** Exercise requirements **
Give again, word for word, each line below starting at the one that contains "to Coach Panel" and ending at the one that contains "Streams Frame Sequence".

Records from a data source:
+---+
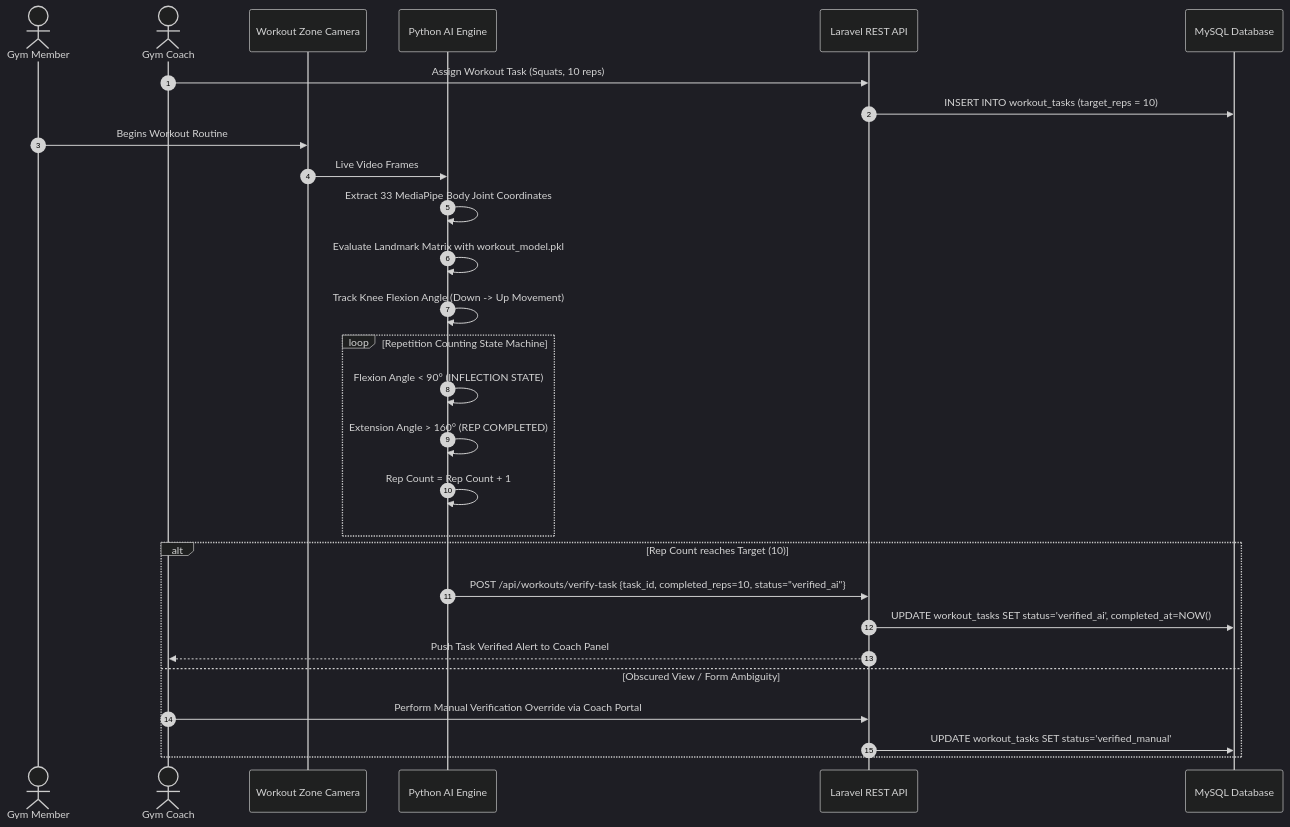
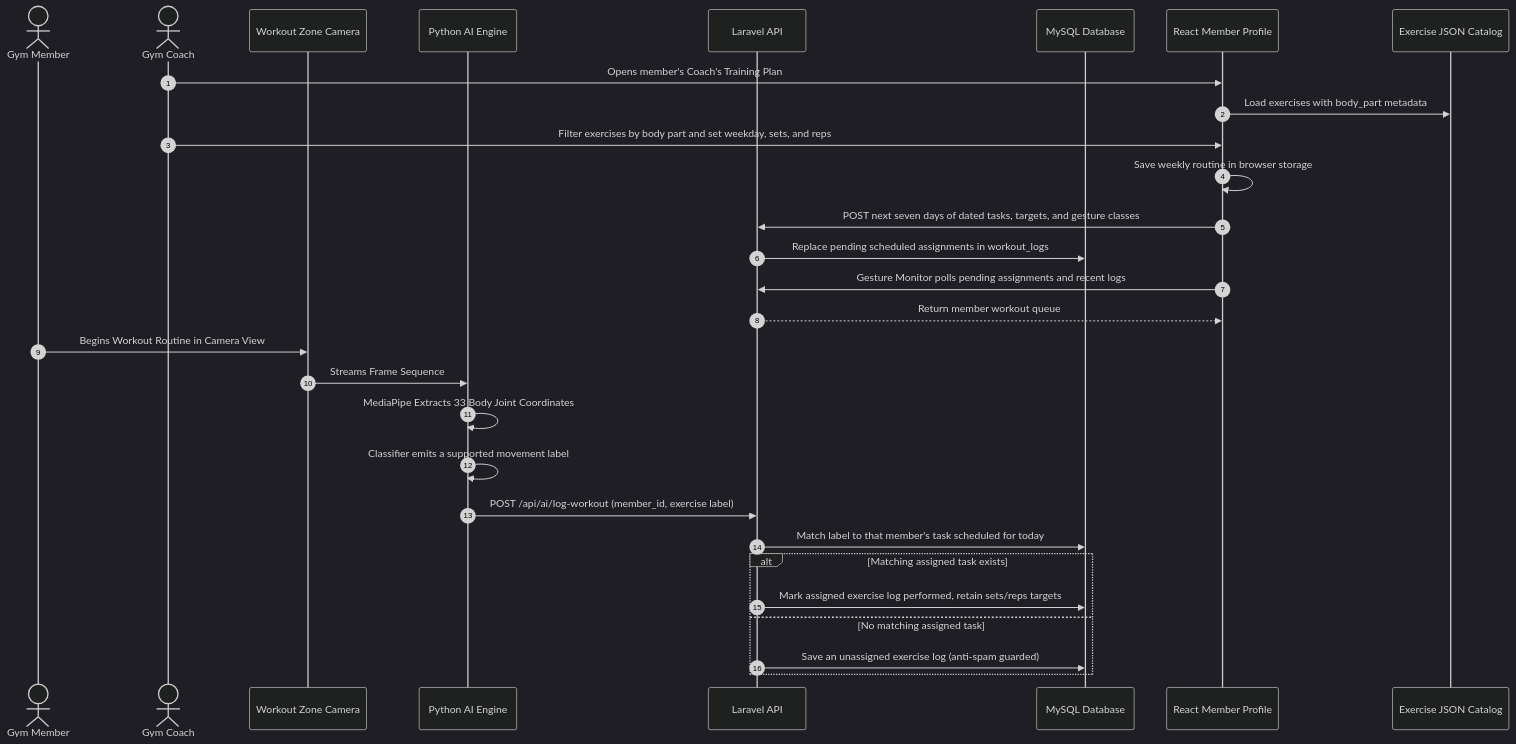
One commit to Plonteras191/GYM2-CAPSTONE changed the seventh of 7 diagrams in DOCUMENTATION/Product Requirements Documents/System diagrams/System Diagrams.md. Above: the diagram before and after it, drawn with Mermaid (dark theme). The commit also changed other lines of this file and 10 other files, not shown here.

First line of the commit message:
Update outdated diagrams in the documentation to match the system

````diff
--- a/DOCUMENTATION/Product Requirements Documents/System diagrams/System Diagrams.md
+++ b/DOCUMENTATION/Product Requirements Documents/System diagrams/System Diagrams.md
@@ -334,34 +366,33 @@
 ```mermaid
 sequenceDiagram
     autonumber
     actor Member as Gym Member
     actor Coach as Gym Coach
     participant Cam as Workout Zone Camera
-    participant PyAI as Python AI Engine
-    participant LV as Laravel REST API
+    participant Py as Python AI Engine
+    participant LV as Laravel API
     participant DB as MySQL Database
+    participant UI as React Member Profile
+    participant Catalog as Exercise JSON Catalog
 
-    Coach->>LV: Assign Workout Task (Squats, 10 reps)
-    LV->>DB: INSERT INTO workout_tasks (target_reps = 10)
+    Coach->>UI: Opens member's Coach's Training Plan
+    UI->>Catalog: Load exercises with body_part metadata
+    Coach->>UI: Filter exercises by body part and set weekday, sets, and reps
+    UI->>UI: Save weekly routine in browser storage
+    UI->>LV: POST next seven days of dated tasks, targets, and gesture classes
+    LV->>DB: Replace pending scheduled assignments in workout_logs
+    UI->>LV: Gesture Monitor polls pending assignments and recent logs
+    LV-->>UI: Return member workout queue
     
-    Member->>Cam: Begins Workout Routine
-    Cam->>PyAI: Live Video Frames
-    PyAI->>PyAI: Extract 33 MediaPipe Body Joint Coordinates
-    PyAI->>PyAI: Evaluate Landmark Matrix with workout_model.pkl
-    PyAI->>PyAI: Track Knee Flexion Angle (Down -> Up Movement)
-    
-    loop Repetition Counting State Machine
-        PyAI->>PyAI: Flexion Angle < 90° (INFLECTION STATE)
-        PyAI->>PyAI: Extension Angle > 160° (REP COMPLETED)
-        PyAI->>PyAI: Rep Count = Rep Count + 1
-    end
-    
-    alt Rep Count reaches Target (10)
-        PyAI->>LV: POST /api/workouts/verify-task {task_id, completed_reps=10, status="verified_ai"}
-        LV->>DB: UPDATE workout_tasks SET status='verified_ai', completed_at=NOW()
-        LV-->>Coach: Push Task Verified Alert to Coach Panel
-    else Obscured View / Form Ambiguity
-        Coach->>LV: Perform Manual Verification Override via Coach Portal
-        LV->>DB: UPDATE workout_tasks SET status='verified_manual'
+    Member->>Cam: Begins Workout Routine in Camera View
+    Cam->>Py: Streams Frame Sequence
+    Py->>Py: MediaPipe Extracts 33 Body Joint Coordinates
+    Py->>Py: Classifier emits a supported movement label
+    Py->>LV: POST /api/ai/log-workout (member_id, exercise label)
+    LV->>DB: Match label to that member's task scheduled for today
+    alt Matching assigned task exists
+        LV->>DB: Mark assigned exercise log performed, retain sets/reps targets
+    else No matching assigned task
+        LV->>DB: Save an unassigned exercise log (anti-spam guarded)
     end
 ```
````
+---+
** Response **
-        LV-->>Coach: Push Task Verified Alert to Coach Panel
-    else Obscured View / Form Ambiguity
-        Coach->>LV: Perform Manual Verification Override via Coach Portal
-        LV->>DB: UPDATE workout_tasks SET status='verified_manual'
+    Member->>Cam: Begins Workout Routine in Camera View
+    Cam->>Py: Streams Frame Sequence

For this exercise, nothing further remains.